• ASSIGNMENT
Once more, print the records exactly as given.

• Edit difference data
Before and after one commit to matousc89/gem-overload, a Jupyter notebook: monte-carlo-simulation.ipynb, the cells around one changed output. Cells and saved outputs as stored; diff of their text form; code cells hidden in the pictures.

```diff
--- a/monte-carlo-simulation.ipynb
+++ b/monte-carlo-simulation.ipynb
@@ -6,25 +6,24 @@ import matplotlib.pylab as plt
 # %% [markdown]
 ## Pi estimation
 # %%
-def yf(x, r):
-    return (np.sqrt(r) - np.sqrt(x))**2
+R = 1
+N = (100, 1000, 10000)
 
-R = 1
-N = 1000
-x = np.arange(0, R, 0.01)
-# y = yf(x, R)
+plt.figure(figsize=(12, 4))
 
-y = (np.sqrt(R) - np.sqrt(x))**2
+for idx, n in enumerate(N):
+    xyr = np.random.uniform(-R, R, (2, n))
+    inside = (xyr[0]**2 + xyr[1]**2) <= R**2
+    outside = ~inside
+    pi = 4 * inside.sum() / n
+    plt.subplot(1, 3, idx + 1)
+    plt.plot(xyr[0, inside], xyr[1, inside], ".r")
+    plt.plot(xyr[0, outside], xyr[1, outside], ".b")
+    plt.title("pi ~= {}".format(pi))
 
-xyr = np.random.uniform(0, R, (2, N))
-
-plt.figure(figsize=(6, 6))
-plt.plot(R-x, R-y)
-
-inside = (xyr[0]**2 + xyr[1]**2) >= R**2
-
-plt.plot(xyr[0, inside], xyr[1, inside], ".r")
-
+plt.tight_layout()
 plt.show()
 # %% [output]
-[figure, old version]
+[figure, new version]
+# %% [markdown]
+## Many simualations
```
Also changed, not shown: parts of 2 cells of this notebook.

• SOLUTION BELOW
Before and after one commit to matousc89/gem-overload, a Jupyter notebook: monte-carlo-simulation.ipynb, the cells around one changed output. Cells and saved outputs as stored; diff of their text form; code cells hidden in the pictures.

```diff
--- a/monte-carlo-simulation.ipynb
+++ b/monte-carlo-simulation.ipynb
@@ -6,25 +6,24 @@ import matplotlib.pylab as plt
 # %% [markdown]
 ## Pi estimation
 # %%
-def yf(x, r):
-    return (np.sqrt(r) - np.sqrt(x))**2
+R = 1
+N = (100, 1000, 10000)
 
-R = 1
-N = 1000
-x = np.arange(0, R, 0.01)
-# y = yf(x, R)
+plt.figure(figsize=(12, 4))
 
-y = (np.sqrt(R) - np.sqrt(x))**2
+for idx, n in enumerate(N):
+    xyr = np.random.uniform(-R, R, (2, n))
+    inside = (xyr[0]**2 + xyr[1]**2) <= R**2
+    outside = ~inside
+    pi = 4 * inside.sum() / n
+    plt.subplot(1, 3, idx + 1)
+    plt.plot(xyr[0, inside], xyr[1, inside], ".r")
+    plt.plot(xyr[0, outside], xyr[1, outside], ".b")
+    plt.title("pi ~= {}".format(pi))
 
-xyr = np.random.uniform(0, R, (2, N))
-
-plt.figure(figsize=(6, 6))
-plt.plot(R-x, R-y)
-
-inside = (xyr[0]**2 + xyr[1]**2) >= R**2
-
-plt.plot(xyr[0, inside], xyr[1, inside], ".r")
-
+plt.tight_layout()
 plt.show()
 # %% [output]
-[figure, old version]
+[figure, new version]
+# %% [markdown]
+## Many simualations
```
Also changed, not shown: parts of 2 cells of this notebook.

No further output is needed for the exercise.